You are going through a divorce and you are thinking about moving closer to family. Or maybe you got an amazing job offer across the country. The problem is that you have to move out of state. While there are no state laws that specifically say that you yourself cannot move to a different state, there are laws regarding relocating children. Therefore, such a move could be problematic if you have kids. It could be difficult to come up with a child custody arrangement when you don’t live near the other parent.
Therefore, there are several things to keep in mind when considering such a big move. Is it in the best interest of the children? What does your state allow?
Under Florida Statutes Section 61.13001, relocation is defined as a parent moving 50 miles or more from the current residence for 60 days or more. If one parent decides to relocate, both parents can come to an agreement without having to attend a court hearing. This is done by signing a written agreement that:
- Shows that both parents agree to the relocation.
- Includes a time-sharing schedule for the parent who is not relocating.
- Shows how the parents will transport the child back and forth for visitation periods.

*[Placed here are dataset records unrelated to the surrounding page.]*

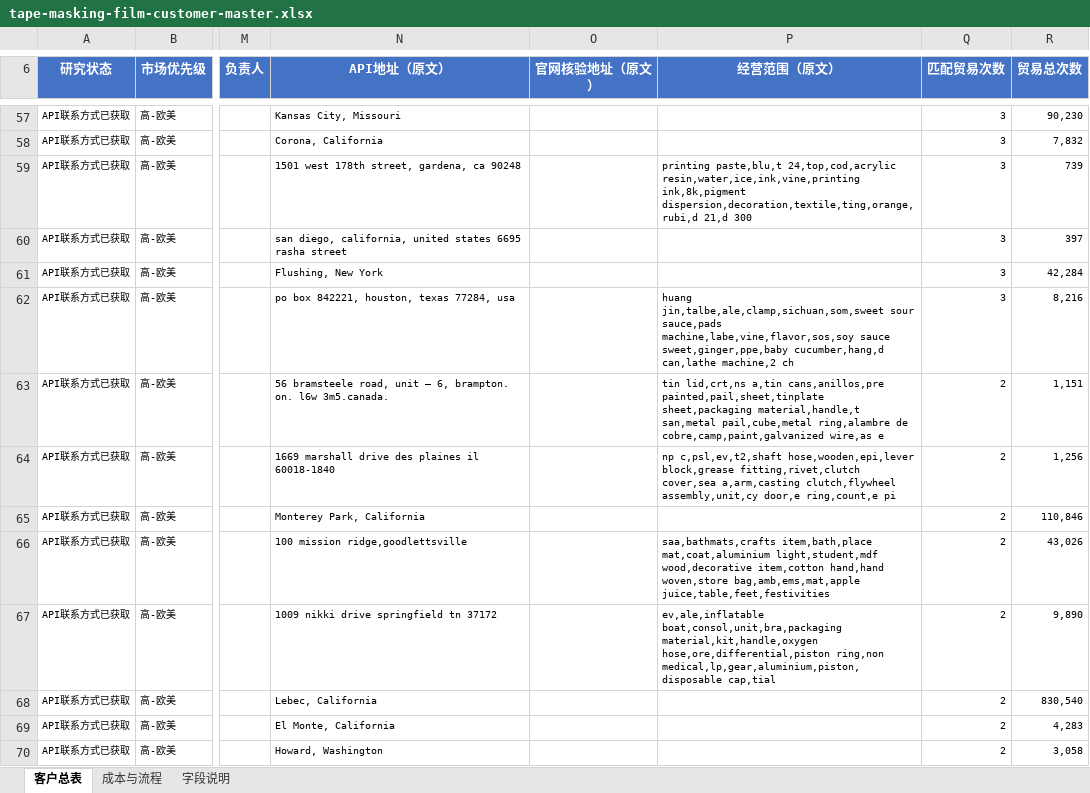
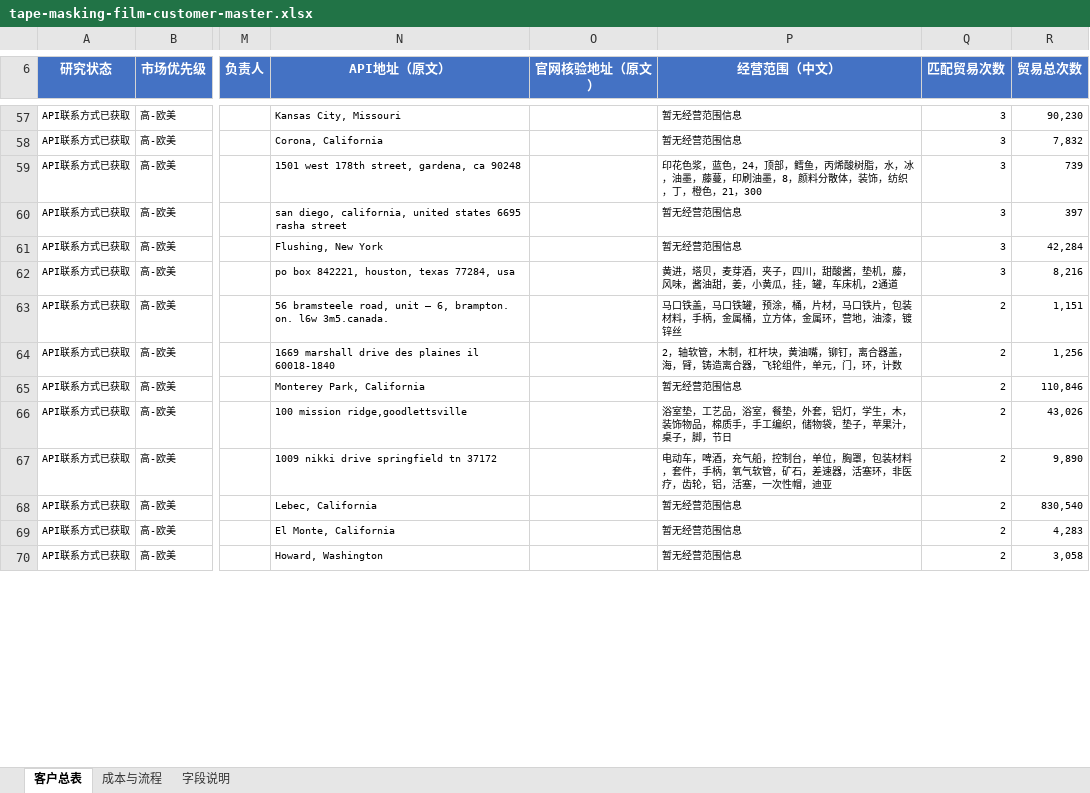
Before and after one commit to Stephen-creater/upkuajing-tape-masking-film-leads, an Excel workbook: deliverables/tape-masking-film-customer-master.xlsx, sheet 客户总表, drawn as a sheet; only a part is shown, gaps mark what is left out; values as stored, in another font and other column widths than the file's, no borders; conditional formats and table styles not drawn; the diff covers the shown part only; the diff names each change by its address in the sheet, - before the commit and + after, or states it on an @@ line.

```diff
--- a/deliverables/tape-masking-film-customer-master.xlsx (sheet 客户总表)
+++ b/deliverables/tape-masking-film-customer-master.xlsx (sheet 客户总表)
-P6: 经营范围（原文）
+P6: 经营范围（中文）
-P57:P58 (经营范围（中文）): (empty)
+P57:P58 (经营范围（中文）): 暂无经营范围信息
-P59 (经营范围（中文）): printing paste,blu,t 24,top,cod,acrylic resin,water,ice,ink,vine,printing ink,8k,pigment dispersion,decoration,textile,ting,orange,rubi,d 21,d 300
+P59 (经营范围（中文）): 印花色浆，蓝色，24，顶部，鳕鱼，丙烯酸树脂，水，冰，油墨，藤蔓，印刷油墨，8，颜料分散体，装饰，纺织，丁，橙色，21，300
-P60:P61 (经营范围（中文）): (empty)
+P60:P61 (经营范围（中文）): 暂无经营范围信息
-P62 (经营范围（中文）): huang jin,talbe,ale,clamp,sichuan,som,sweet sour sauce,pads machine,labe,vine,flavor,sos,soy sauce sweet,ginger,ppe,baby cucumber,hang,d can,lathe machine,2 ch
+P62 (经营范围（中文）): 黄进，塔贝，麦芽酒，夹子，四川，甜酸酱，垫机，藤，风味，酱油甜，姜，小黄瓜，挂，罐，车床机，2通道
-P63 (经营范围（中文）): tin lid,crt,ns a,tin cans,anillos,pre painted,pail,sheet,tinplate sheet,packaging material,handle,t san,metal pail,cube,metal ring,alambre de cobre,camp,paint,galvanized wire,as e
+P63 (经营范围（中文）): 马口铁盖，马口铁罐，预涂，桶，片材，马口铁片，包装材料，手柄，金属桶，立方体，金属环，营地，油漆，镀锌丝
-P64 (经营范围（中文）): np c,psl,ev,t2,shaft hose,wooden,epi,lever block,grease fitting,rivet,clutch cover,sea a,arm,casting clutch,flywheel assembly,unit,cy door,e ring,count,e pi
+P64 (经营范围（中文）): 2，轴软管，木制，杠杆块，黄油嘴，铆钉，离合器盖，海，臂，铸造离合器，飞轮组件，单元，门，环，计数
-P65 (经营范围（中文）): (empty)
+P65 (经营范围（中文）): 暂无经营范围信息
-P66 (经营范围（中文）): saa,bathmats,crafts item,bath,place mat,coat,aluminium light,student,mdf wood,decorative item,cotton hand,hand woven,store bag,amb,ems,mat,apple juice,table,feet,festivities
+P66 (经营范围（中文）): 浴室垫，工艺品，浴室，餐垫，外套，铝灯，学生，木，装饰物品，棉质手，手工编织，储物袋，垫子，苹果汁，桌子，脚，节日
-P67 (经营范围（中文）): ev,ale,inflatable boat,consol,unit,bra,packaging material,kit,handle,oxygen hose,ore,differential,piston ring,non medical,lp,gear,aluminium,piston,disposable cap,tial
+P67 (经营范围（中文）): 电动车，啤酒，充气船，控制台，单位，胸罩，包装材料，套件，手柄，氧气软管，矿石，差速器，活塞环，非医疗，齿轮，铝，活塞，一次性帽，迪亚
-P68:P70 (经营范围（中文）): (empty)
+P68:P70 (经营范围（中文）): 暂无经营范围信息
```
Also changed, not shown: 237 edited cells elsewhere in this sheet, sheet 字段说明, 8 other files.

If both parents cannot agree on the above stipulations, then they must go to court and get the judge’s approval before relocating. The court may not agree with the move and may have some rules in place. For example, you may not be able to move more than a specific number of miles away. You may have to stay within the same city or county or be limited to a 25-mile radius. Also, visitation could change. If you do decide to move, you may not get visitation on a regular basis, since it would be inconvenient. The court could also decide to grant the other parent sole custody, since having to take the child back and forth across state lines on a regular basis could prove stressful to the child. It would not be in the child’s best interest.
If you do decide to move without the court’s permission, don’t bring the children with you. Otherwise, you could be charged with contempt of court and even kidnapping. While you may not want to lose out on a job opportunity or you may not be able to survive without support from family members who live in another state, just know that you may not be able to bring your children with you. Therefore, you may need to decide what’s more important to you: moving to another state or parenting your child.
Seek Legal Help
You may want a fresh start after a divorce, but you may be limited in where you can move, especially if there are children involved. Make sure you understand the laws and limitations for your specific situation.
Fort Lauderdale child custody attorney Edward J. Jennings, P.A. can help you understand how a move out of state can affect child custody and other aspects of your divorce. Schedule a consultation to learn more. Call our office at 954-764-4330 or fill out the online form.